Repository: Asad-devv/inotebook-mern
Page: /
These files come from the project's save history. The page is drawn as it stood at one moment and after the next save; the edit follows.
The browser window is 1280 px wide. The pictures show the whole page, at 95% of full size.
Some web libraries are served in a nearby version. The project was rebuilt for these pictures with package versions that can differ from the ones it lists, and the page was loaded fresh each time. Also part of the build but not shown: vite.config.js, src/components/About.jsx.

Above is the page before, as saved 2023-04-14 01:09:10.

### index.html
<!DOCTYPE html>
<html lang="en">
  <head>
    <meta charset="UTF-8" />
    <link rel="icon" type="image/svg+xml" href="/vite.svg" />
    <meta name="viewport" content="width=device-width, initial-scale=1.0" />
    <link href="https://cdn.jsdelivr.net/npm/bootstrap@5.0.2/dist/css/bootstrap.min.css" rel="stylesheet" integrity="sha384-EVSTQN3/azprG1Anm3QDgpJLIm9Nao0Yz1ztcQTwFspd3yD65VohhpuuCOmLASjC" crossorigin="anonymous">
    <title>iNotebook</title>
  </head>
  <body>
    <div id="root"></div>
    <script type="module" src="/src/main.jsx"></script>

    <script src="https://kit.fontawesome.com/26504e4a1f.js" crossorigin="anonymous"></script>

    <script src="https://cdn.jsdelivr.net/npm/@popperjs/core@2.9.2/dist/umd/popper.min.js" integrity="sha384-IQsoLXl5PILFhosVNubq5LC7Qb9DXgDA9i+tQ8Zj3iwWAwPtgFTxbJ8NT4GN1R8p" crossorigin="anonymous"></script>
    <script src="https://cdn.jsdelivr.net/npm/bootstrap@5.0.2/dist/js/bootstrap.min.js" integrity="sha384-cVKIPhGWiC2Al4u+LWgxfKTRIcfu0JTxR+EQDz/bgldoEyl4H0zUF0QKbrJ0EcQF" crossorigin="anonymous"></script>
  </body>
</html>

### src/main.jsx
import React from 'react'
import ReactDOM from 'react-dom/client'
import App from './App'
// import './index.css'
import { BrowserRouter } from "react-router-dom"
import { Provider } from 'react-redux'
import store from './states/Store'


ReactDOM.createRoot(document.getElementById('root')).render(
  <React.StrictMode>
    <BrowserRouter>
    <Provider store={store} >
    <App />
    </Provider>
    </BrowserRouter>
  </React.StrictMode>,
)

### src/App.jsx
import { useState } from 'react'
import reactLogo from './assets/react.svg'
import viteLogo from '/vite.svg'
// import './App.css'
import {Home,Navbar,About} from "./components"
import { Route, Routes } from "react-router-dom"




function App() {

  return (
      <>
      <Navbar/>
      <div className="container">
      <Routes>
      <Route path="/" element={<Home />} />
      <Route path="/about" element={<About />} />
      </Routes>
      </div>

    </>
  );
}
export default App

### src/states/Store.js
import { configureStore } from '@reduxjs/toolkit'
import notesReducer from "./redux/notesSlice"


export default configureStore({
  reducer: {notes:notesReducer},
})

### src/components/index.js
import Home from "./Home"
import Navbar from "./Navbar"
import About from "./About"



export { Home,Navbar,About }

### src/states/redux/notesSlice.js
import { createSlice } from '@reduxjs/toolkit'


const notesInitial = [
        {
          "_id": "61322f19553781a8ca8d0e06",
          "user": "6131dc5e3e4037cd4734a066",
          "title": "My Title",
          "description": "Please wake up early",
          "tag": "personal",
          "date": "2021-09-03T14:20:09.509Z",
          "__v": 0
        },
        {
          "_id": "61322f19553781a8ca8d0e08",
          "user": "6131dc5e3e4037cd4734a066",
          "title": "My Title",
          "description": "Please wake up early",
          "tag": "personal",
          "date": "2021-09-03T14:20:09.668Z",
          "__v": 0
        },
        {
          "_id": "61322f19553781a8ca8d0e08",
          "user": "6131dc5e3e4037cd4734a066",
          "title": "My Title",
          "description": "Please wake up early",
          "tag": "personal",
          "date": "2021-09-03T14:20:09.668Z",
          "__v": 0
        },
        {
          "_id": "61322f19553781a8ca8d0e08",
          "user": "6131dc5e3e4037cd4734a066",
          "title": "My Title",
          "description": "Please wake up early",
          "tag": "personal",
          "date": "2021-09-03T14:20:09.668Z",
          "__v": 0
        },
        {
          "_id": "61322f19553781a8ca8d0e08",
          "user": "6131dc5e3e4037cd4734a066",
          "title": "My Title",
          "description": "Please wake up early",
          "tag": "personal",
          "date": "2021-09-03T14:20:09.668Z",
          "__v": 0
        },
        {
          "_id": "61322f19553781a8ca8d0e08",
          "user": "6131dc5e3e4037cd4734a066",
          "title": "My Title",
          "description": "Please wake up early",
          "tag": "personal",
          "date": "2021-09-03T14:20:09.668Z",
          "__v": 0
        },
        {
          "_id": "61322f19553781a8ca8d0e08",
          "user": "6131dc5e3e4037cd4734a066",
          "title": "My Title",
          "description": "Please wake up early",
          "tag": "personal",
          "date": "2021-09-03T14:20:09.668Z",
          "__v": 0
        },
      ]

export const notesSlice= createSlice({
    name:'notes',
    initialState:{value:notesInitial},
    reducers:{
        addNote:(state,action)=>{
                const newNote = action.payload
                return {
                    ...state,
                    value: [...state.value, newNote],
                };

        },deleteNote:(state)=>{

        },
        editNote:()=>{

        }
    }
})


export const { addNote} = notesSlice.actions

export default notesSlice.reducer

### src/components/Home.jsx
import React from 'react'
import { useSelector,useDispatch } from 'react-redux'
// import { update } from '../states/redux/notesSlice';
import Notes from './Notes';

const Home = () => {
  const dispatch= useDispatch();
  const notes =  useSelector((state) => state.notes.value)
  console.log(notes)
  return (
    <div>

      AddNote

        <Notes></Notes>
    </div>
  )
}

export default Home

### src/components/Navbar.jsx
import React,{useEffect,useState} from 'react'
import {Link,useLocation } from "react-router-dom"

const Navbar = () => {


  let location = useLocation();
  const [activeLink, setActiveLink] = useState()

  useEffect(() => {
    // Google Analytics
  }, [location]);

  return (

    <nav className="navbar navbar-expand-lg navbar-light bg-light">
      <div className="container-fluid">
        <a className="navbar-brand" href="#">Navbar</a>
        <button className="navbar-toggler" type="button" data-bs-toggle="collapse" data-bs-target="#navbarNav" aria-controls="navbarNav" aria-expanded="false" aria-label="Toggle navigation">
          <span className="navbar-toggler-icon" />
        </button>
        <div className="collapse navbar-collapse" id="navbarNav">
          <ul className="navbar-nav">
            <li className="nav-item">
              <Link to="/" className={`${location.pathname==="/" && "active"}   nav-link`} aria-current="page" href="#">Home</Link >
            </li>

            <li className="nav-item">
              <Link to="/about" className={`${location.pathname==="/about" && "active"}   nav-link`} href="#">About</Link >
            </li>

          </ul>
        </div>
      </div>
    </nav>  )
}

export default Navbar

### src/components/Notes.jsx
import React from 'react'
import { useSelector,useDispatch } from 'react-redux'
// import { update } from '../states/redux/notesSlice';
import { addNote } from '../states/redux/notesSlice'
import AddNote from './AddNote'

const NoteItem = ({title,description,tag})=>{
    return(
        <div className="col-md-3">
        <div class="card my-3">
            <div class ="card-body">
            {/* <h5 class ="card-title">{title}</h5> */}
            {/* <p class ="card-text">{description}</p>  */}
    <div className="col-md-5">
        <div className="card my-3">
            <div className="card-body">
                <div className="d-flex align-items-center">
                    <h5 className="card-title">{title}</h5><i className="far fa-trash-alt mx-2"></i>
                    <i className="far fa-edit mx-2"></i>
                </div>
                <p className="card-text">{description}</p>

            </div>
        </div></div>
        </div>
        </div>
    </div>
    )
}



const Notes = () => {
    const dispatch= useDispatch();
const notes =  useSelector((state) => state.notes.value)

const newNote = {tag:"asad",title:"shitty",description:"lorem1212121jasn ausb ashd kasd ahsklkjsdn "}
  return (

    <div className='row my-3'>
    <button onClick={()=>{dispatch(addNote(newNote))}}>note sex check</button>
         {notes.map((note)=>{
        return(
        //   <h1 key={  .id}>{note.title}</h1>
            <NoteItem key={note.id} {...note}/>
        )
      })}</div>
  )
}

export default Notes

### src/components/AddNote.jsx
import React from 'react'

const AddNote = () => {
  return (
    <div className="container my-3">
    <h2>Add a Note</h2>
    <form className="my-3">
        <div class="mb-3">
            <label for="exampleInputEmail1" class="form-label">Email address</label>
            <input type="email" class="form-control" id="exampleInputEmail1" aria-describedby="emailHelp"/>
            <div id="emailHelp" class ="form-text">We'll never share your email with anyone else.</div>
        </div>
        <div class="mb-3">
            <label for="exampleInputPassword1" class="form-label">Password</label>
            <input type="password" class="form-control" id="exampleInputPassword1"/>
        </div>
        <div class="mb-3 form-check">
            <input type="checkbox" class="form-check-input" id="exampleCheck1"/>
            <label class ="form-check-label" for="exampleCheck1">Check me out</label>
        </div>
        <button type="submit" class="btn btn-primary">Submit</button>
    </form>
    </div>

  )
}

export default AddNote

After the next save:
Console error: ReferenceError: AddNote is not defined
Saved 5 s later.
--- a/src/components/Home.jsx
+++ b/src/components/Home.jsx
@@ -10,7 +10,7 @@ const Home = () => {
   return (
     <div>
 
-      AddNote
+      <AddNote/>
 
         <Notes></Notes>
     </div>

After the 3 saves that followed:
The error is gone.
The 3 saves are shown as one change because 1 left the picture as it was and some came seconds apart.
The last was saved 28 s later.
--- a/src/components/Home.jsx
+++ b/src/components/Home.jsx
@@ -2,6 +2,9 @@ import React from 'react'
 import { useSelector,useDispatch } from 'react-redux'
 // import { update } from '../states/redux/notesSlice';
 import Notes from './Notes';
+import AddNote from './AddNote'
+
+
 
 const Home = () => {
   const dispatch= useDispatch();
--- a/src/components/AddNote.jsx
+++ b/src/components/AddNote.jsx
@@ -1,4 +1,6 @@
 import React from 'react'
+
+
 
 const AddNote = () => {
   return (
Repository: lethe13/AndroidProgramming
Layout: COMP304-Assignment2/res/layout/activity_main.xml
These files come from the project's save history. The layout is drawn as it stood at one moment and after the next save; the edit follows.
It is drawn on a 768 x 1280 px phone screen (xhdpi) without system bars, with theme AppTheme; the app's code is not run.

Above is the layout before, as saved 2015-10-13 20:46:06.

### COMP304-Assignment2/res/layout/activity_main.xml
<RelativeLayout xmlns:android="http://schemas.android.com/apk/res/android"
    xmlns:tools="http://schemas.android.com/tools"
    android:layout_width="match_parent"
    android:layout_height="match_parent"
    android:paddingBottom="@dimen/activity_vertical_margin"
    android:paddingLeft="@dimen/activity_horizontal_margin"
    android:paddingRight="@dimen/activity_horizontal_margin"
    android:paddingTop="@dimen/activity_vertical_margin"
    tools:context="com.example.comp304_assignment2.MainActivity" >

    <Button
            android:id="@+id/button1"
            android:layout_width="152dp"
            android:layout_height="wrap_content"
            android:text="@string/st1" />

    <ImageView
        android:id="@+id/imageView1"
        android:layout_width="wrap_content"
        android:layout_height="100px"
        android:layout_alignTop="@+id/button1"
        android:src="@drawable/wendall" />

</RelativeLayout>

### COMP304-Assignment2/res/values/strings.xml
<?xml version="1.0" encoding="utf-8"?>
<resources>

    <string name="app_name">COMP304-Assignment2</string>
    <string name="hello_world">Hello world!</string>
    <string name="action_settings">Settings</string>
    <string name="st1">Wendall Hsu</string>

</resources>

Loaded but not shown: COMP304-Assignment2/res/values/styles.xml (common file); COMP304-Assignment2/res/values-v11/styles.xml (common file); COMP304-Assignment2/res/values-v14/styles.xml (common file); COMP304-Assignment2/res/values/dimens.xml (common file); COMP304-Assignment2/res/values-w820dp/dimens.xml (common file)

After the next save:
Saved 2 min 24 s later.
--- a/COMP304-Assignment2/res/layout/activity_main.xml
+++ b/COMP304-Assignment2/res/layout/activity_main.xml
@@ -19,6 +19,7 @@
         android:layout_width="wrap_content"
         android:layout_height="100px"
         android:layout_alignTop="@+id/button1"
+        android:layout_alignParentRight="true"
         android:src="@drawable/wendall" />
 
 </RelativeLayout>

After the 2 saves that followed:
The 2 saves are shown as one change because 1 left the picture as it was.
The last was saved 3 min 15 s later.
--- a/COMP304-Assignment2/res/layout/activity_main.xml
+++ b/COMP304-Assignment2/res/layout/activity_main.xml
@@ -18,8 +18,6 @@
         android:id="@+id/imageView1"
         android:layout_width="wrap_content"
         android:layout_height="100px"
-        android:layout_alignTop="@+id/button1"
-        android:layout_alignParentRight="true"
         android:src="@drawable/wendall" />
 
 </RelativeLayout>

□ □ □ □ □ □ □

[Task brief] Please copy each line of the records above in which the word "NoteItem" can be found.

[Answer to the exercise]
const NoteItem = ({title,description,tag})=>{
            <NoteItem key={note.id} {...note}/>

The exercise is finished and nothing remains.